Rather than receiving the standard book or movie through the College of Letters and Science's "On the Same Page" program, incoming freshmen and transfer students will be given the opportunity to have part of their genome analyzed.

Students who choose to participate will swab their mouths with the cotton swab and send in the resulting DNA sample to be tested for their ability to tolerate alcohol, metabolize lactose and absorb folic acid.

The entire process is confidential according to Jasper Rine, a campus professor of genetics and development biology who will oversee the project.

Each student will receive two bar code labels: one to attach to the cheek swab sample and one to keep. The lab will keep no record of which student receives what bar code. Once the samples are returned, the results will be put in an online database and the students can access their results.

According to Rine, the results of this test will help students make decisions about their diet and lifestyle, and being a part of the experiment will provide an educational experience.

"If they have the common variant of MTHFR, they may want to be sure to eat a diet rich in leafy greens to make sure they get enough folic acid, as this variant causes people to have a higher need for folic acid than others," Rine said in an e-mail. "If they have a common allele of aldehyde dehydrogenase, they will then know that they have a deficiency in metabolizing ethanol. This test is an easier and more pleasant way to learn this than by the empirical testing that is common in this age group."

Past "On the Same Page" programs have introduced students to such books as Michael Pollan's "The Omnivore's Dilemma" and Stephen Hawking's "A Briefer History of Time." Alix Schwartz, the program's coordinator, said this year she hopes that getting students to actually participate in a personal medicine experiment could engage them in the sciences in ways that books cannot.

"Sampling a person's DNA, determining its sequence characteristics, and then using that information to help treat disease or inform personal decision making is a major goal of personalized medicine," Mark Schlissel, dean of the division of biological sciences, said in an e-mail. "This type of experience is one of the true, unique values of a Berkeley education. We don't just give you books to read, we involve you in cutting edge issues in the humanities, social sciences and natural sciences. You won't see this anywhere else in higher education."

Ben Butler, an incoming freshman from Iowa, said though he will be enrolled in the college of engineering and therefore cannot participate, the experiment still excites him.

"Through something scientific and concrete, our knowledge about the student body and about what links us physically as humans - as opposed to emotionally or socially, which is more obvious in the book (or) movie discussions and lectures - will come about more easily through this genealogical experiment," he said in an e-mail.
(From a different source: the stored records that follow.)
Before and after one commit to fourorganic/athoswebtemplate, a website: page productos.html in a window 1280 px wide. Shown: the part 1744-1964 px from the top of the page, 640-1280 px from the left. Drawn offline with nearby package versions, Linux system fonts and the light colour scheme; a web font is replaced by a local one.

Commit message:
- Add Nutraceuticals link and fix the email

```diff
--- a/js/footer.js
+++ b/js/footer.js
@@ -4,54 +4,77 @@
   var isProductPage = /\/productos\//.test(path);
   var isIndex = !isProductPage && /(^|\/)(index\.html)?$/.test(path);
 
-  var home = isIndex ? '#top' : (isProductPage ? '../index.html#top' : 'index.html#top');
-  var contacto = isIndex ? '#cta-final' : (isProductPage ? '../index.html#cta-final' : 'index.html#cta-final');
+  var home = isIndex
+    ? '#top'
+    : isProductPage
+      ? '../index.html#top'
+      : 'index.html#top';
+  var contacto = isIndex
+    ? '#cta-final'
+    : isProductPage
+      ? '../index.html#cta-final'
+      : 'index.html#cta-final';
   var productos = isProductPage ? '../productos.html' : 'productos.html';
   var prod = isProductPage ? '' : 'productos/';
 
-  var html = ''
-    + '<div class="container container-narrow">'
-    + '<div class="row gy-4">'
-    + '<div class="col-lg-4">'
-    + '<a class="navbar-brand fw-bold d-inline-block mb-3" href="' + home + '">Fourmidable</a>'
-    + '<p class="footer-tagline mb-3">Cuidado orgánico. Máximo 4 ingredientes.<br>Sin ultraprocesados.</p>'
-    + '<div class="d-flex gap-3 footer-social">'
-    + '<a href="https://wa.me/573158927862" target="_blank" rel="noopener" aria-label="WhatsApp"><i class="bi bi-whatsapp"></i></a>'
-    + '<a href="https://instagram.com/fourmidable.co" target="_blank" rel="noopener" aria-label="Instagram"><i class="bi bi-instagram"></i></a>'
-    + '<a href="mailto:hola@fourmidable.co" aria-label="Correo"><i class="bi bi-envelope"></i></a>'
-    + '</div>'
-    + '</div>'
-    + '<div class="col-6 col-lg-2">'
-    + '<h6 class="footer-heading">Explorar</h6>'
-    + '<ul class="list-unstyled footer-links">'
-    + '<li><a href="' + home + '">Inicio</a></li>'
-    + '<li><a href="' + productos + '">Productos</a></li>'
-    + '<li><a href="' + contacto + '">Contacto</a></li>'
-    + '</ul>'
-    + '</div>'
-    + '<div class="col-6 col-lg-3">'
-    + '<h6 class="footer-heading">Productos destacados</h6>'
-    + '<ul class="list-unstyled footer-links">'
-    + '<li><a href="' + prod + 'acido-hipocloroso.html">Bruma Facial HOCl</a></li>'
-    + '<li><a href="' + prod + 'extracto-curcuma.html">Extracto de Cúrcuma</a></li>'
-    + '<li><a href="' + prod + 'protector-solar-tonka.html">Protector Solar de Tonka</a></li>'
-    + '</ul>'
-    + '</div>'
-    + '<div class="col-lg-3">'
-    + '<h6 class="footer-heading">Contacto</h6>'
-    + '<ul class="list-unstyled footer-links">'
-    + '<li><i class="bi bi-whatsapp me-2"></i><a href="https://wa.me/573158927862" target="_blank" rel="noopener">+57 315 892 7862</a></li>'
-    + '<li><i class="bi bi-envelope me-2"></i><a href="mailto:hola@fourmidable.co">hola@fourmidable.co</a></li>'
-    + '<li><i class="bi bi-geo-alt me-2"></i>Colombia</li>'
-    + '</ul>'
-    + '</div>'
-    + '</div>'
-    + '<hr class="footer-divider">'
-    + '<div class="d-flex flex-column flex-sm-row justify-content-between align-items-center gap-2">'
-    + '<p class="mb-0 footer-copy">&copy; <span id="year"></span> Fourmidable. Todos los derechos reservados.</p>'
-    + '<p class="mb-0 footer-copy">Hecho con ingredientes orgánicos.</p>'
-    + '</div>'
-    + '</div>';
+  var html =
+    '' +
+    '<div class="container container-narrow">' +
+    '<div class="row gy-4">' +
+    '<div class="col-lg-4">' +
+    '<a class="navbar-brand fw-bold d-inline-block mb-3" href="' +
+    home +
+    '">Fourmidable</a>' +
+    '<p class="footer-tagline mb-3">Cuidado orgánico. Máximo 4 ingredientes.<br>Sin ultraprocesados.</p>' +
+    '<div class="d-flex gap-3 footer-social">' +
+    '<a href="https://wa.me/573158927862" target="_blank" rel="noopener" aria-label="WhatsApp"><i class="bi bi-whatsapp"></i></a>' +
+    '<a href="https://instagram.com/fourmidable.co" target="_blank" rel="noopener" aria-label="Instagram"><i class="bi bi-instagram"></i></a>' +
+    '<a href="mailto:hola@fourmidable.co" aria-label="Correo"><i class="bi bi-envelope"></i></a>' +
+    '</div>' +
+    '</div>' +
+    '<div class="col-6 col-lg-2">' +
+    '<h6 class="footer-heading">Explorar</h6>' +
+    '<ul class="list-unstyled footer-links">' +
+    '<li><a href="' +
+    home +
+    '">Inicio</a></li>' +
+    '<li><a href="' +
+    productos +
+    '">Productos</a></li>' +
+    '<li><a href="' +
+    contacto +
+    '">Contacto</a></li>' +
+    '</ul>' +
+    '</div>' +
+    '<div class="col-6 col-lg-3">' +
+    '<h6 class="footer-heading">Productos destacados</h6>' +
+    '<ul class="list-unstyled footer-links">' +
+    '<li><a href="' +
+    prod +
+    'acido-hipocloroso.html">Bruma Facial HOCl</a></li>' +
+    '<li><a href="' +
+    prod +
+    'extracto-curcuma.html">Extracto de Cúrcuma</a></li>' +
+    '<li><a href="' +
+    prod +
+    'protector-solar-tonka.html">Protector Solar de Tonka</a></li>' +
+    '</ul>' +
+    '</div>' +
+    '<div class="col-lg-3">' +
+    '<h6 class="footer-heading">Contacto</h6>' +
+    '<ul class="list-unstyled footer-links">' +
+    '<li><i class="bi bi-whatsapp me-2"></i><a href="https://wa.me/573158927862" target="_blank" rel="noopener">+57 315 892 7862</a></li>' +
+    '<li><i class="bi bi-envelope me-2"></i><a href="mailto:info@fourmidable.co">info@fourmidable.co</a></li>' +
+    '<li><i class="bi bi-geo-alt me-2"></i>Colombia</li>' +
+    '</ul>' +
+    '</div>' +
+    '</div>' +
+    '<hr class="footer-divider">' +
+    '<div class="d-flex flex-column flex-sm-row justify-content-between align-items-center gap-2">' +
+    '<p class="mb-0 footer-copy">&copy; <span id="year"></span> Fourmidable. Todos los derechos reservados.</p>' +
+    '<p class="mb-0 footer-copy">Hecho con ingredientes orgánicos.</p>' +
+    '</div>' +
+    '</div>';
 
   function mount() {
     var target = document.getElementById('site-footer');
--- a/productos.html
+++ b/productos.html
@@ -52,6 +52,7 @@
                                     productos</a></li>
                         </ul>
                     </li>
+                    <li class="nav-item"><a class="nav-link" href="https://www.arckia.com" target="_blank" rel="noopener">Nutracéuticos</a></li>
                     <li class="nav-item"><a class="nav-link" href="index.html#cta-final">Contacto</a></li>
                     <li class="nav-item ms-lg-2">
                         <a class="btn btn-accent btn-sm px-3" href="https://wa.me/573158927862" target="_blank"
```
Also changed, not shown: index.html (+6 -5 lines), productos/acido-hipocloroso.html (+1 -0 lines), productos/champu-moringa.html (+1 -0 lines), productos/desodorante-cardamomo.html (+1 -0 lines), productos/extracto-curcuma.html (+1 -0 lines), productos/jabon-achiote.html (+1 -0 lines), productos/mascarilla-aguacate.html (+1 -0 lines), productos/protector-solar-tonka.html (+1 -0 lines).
The campus will be holding a variety of special events and lectures on the subject and in correlation with the initial experiment. According to Schwartz, a science-themed art contest will be open to all undergraduates and will award the four best entries with a full genetic analysis.


Contact Claire Perlman at [email protected]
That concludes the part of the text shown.